At this point, you’re probably wondering, “Why are you writing about this now?” I’m glad you asked. Tonight, after devouring some LeLuLo’s pizza and watching an episode of Ozark, Lauren and I had a pretty intense conversation about why I’m struggling so much to find peace and joy in my life. She said, “You just come home every day and you’re just so drained” and it’s like you’ve had the joy sucked out of you (the last part is me paraphrasing). She was 100% right. I told her that my fire and passion is gone along with my joy, and I proceeded to take the lid of a candle and slammed it shut putting out the fire. However, in my passionate anger of not being passionate, I accidentally broke the glass case of the candle. No doubt, my point was made a little more than I wanted it to.
What is Joy? Webster’s says that joy is, “the emotion evoked by well-being, success, or good fortune or by the prospect of possessing what one desires.” Many people expect joy to be this unconditional emotion you experience 24/7 in spite of every and all circumstances. Basically, some people pretend that if you aren’t joyful like a child on Christmas morning, something is wrong with you. But what is joy really? Is it a one time emotion caused by receiving or giving something? Is it a lifestyle you can choose to live in? As a Christian, I know I should have joy knowing that God is working out all things for the good of those who love Him (Romans 8:28). But I wrestle with having joy when I see so much injustice, hurt, and brokenness every day.

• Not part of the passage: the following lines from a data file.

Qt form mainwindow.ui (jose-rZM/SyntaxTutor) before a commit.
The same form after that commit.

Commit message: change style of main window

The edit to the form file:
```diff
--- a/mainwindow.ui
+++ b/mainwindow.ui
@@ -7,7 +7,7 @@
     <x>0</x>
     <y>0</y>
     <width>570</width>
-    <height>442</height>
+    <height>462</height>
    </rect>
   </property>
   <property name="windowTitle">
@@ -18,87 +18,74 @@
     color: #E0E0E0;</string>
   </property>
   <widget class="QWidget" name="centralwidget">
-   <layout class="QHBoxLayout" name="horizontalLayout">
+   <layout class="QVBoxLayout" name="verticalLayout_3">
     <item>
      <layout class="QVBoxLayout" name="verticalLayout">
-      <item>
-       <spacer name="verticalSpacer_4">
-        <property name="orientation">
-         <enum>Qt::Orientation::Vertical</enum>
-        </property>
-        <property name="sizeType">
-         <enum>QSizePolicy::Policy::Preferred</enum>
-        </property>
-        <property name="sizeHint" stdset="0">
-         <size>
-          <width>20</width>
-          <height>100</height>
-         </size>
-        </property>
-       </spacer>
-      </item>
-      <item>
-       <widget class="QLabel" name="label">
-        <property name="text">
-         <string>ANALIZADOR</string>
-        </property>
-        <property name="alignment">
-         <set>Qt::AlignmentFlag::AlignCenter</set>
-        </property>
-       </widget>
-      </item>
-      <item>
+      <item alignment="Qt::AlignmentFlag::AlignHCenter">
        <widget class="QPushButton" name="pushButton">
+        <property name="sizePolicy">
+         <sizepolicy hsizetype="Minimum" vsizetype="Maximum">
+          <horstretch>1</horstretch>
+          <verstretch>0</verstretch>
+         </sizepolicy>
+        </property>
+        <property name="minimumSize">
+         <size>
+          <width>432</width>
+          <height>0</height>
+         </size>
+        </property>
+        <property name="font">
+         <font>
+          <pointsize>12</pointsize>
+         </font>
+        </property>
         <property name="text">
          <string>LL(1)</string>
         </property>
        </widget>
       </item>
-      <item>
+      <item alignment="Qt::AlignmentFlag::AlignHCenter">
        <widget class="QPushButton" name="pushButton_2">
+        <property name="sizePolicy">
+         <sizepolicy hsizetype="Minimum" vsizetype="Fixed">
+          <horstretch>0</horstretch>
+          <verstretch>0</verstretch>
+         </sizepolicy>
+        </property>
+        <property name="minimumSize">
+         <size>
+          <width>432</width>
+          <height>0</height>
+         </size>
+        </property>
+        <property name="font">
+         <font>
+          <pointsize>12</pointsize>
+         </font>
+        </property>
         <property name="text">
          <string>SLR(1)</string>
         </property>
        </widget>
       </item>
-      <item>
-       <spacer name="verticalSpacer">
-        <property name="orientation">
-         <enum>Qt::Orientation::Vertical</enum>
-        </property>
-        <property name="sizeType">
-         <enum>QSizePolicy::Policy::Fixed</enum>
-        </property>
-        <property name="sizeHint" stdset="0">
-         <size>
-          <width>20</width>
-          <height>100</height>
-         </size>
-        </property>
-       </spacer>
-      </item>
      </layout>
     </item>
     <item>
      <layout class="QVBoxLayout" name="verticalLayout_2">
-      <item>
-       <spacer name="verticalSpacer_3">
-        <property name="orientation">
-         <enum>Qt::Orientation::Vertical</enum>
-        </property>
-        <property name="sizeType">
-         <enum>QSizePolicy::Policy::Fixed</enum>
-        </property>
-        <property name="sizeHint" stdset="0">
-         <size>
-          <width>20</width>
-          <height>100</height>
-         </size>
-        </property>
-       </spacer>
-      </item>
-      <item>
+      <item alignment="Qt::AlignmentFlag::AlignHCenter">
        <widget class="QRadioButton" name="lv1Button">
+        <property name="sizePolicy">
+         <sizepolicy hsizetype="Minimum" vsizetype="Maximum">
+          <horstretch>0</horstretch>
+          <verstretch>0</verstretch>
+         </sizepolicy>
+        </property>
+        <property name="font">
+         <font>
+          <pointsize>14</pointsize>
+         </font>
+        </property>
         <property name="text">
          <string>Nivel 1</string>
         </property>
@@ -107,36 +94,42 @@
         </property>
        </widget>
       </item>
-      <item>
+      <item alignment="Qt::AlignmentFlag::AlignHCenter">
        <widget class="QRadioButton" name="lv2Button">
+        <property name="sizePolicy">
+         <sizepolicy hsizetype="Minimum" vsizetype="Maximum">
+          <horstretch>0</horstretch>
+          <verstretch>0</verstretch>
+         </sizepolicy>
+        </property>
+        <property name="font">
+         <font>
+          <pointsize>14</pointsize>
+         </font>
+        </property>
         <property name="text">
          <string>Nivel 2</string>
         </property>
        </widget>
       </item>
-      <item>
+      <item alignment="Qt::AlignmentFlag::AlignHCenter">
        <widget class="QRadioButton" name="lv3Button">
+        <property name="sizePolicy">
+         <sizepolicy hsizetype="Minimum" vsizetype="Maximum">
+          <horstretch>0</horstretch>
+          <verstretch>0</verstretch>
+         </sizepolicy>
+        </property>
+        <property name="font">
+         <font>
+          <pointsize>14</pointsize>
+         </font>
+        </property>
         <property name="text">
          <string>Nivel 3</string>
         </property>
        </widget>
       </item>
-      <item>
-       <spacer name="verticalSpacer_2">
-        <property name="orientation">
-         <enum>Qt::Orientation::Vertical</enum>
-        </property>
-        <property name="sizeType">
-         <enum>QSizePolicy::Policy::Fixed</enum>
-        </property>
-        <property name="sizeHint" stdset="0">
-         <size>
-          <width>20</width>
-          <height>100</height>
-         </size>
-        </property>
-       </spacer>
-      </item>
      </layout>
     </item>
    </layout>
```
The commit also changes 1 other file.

I’ve been a Christian most of my life and a Christ-follower my entire adult life, but I’ll be honest, I don’t think I know what joy is and what it looks like right now. I want to experience that joy and peace that surpasses all understanding (Phil. 4:7). But how do I receive joy when some of those closest to me tell me I’m not good enough because of the choices I’ve made in my career? How do I experience that Joy when I feel like every time I give my stress to Jesus things get worse? How do I find joy amid hundreds of thousands of dollars in student debt? How do I find joy in working hard day after day with no results?
I think now is as good as a time as any begin pursuing joy and what that looks like. As we come into Thanksgiving and begin the season of Advent, I’m going to be doing research on joy. I plan on asking many of you what joy is to you and how you receive it. But I don’t want the 2+2=Jesus answer. I want the real answer. How do you find joy when you’re struggling to make ends meet? How do you find joy when you work hard every day but keep getting slighted by your company? How do you find joy when your baby won’t stop crying? I want to know. And hopefully, by the time we celebrate the new year of 2018, I will be able to celebrate with joy rather than fear of another year of the same disappointment and defeat. Thanks for reading!
מרנאתא / Maranatha
A Plea For Purging
The Life & Death
Look at all of us running
Always behind, always late
We’re always playing catch up
In this human race
All of these young men dying of old age
To feel alive could cost you everything
It’s hard to hold onto your ideals
When you’ve lost your innocence
When the dreams you’ve caught
Aren’t the dreams you’ve chased
Now your hearts are bleeding
To keep this pace
The kid you were
Hates the man you became
You can’t remember what you wanted
You just can’t
Feel the same
Remember what you wanted
Remember what you chased